#### Exercise:
When you copy the data, keep every line exactly as written and skip the pictures.

#### Records from a data collection:
· · ·
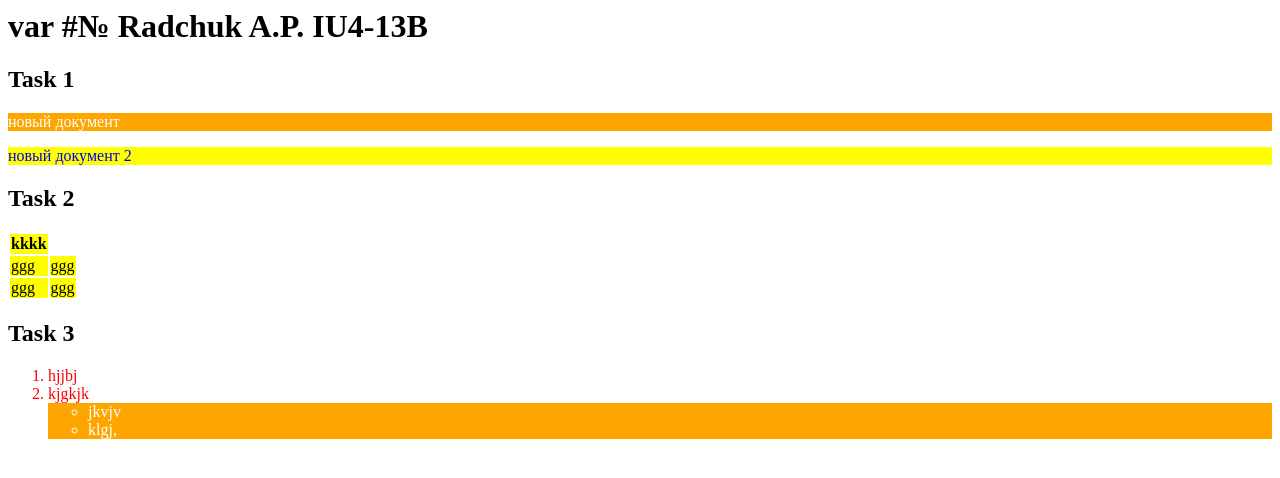
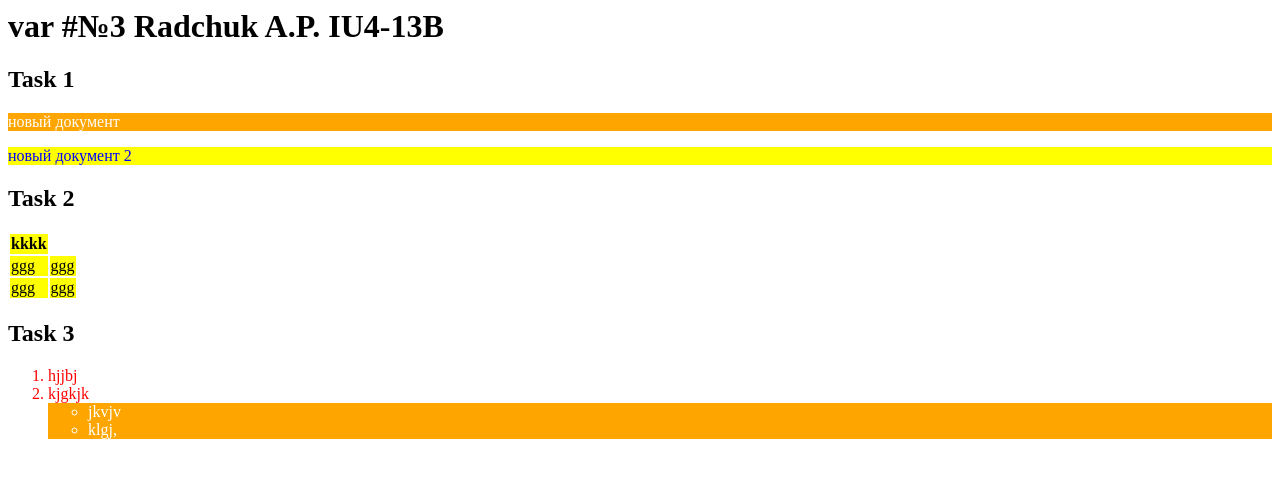
Before and after one commit to Anastasiia29-11/Anastasiia29-11.github.io, a plain HTML site: page index.html in a window 1280 px wide. Drawn offline with Linux system fonts and the light colour scheme.

Commit message:
Update index.html

```diff
--- a/index.html
+++ b/index.html
@@ -1,7 +1,7 @@
 <html>
 <head></head>
 <body>
-<h1> var #№ Radchuk A.P. IU4-13B </h1>
+<h1> var #№3 Radchuk A.P. IU4-13B </h1>
 <div>
 <h2> Task 1 </h2>
 <p> <html>
```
· · ·
#### Answer below:
Before and after one commit to Anastasiia29-11/Anastasiia29-11.github.io, a plain HTML site: page index.html in a window 1280 px wide. Drawn offline with Linux system fonts and the light colour scheme.

Commit message:
Update index.html

```diff
--- a/index.html
+++ b/index.html
@@ -1,7 +1,7 @@
 <html>
 <head></head>
 <body>
-<h1> var #№ Radchuk A.P. IU4-13B </h1>
+<h1> var #№3 Radchuk A.P. IU4-13B </h1>
 <div>
 <h2> Task 1 </h2>
 <p> <html>
```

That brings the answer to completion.